▶ _Records for the exercise_:
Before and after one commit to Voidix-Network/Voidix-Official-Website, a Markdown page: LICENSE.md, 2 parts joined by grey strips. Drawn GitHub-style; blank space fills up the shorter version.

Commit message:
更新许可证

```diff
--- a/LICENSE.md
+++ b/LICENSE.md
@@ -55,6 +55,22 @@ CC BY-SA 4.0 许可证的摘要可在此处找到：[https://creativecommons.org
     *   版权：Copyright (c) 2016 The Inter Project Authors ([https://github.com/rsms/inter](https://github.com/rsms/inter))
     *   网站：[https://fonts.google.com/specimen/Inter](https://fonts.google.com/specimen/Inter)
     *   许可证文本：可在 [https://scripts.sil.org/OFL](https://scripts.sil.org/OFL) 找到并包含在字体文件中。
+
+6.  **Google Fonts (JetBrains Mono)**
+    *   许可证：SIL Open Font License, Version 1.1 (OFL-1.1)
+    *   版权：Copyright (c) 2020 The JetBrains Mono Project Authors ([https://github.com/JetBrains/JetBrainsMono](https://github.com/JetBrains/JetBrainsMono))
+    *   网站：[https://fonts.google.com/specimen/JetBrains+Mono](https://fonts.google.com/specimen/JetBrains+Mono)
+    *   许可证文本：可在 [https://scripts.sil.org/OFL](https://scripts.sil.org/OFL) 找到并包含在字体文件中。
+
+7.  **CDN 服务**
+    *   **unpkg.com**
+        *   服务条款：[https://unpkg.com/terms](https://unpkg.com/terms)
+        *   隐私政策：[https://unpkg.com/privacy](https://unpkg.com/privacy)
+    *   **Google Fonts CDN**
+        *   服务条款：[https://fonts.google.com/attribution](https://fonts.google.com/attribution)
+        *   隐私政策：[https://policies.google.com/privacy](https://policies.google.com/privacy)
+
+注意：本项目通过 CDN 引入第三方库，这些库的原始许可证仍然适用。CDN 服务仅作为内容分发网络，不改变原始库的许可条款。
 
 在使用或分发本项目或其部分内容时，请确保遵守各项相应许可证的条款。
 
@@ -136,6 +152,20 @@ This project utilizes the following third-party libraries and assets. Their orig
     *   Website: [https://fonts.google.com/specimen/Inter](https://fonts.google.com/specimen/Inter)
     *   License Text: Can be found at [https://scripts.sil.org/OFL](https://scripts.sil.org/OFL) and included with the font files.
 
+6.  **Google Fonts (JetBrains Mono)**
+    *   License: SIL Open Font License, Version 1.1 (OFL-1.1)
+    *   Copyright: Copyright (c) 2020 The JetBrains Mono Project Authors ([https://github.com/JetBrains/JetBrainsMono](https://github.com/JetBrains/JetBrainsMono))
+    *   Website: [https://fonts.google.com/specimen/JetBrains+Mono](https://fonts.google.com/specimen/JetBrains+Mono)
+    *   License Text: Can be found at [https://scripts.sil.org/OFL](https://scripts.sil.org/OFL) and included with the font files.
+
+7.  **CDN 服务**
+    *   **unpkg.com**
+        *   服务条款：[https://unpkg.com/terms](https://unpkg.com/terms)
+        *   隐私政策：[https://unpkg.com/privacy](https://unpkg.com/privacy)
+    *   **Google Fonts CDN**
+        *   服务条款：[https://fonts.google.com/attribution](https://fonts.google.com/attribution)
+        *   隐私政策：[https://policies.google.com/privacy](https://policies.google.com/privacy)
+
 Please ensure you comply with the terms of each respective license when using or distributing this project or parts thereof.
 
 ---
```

▶ _How to complete this task_: Write out the material again, exactly as shown above.

▶ _Result of the task_:
Before and after one commit to Voidix-Network/Voidix-Official-Website, a Markdown page: LICENSE.md, 2 parts joined by grey strips. Drawn GitHub-style; blank space fills up the shorter version.

Commit message:
更新许可证

```diff
--- a/LICENSE.md
+++ b/LICENSE.md
@@ -55,6 +55,22 @@ CC BY-SA 4.0 许可证的摘要可在此处找到：[https://creativecommons.org
     *   版权：Copyright (c) 2016 The Inter Project Authors ([https://github.com/rsms/inter](https://github.com/rsms/inter))
     *   网站：[https://fonts.google.com/specimen/Inter](https://fonts.google.com/specimen/Inter)
     *   许可证文本：可在 [https://scripts.sil.org/OFL](https://scripts.sil.org/OFL) 找到并包含在字体文件中。
+
+6.  **Google Fonts (JetBrains Mono)**
+    *   许可证：SIL Open Font License, Version 1.1 (OFL-1.1)
+    *   版权：Copyright (c) 2020 The JetBrains Mono Project Authors ([https://github.com/JetBrains/JetBrainsMono](https://github.com/JetBrains/JetBrainsMono))
+    *   网站：[https://fonts.google.com/specimen/JetBrains+Mono](https://fonts.google.com/specimen/JetBrains+Mono)
+    *   许可证文本：可在 [https://scripts.sil.org/OFL](https://scripts.sil.org/OFL) 找到并包含在字体文件中。
+
+7.  **CDN 服务**
+    *   **unpkg.com**
+        *   服务条款：[https://unpkg.com/terms](https://unpkg.com/terms)
+        *   隐私政策：[https://unpkg.com/privacy](https://unpkg.com/privacy)
+    *   **Google Fonts CDN**
+        *   服务条款：[https://fonts.google.com/attribution](https://fonts.google.com/attribution)
+        *   隐私政策：[https://policies.google.com/privacy](https://policies.google.com/privacy)
+
+注意：本项目通过 CDN 引入第三方库，这些库的原始许可证仍然适用。CDN 服务仅作为内容分发网络，不改变原始库的许可条款。
 
 在使用或分发本项目或其部分内容时，请确保遵守各项相应许可证的条款。
 
@@ -136,6 +152,20 @@ This project utilizes the following third-party libraries and assets. Their orig
     *   Website: [https://fonts.google.com/specimen/Inter](https://fonts.google.com/specimen/Inter)
     *   License Text: Can be found at [https://scripts.sil.org/OFL](https://scripts.sil.org/OFL) and included with the font files.
 
+6.  **Google Fonts (JetBrains Mono)**
+    *   License: SIL Open Font License, Version 1.1 (OFL-1.1)
+    *   Copyright: Copyright (c) 2020 The JetBrains Mono Project Authors ([https://github.com/JetBrains/JetBrainsMono](https://github.com/JetBrains/JetBrainsMono))
+    *   Website: [https://fonts.google.com/specimen/JetBrains+Mono](https://fonts.google.com/specimen/JetBrains+Mono)
+    *   License Text: Can be found at [https://scripts.sil.org/OFL](https://scripts.sil.org/OFL) and included with the font files.
+
+7.  **CDN 服务**
+    *   **unpkg.com**
+        *   服务条款：[https://unpkg.com/terms](https://unpkg.com/terms)
+        *   隐私政策：[https://unpkg.com/privacy](https://unpkg.com/privacy)
+    *   **Google Fonts CDN**
+        *   服务条款：[https://fonts.google.com/attribution](https://fonts.google.com/attribution)
+        *   隐私政策：[https://policies.google.com/privacy](https://policies.google.com/privacy)
+
 Please ensure you comply with the terms of each respective license when using or distributing this project or parts thereof.
 
 ---
```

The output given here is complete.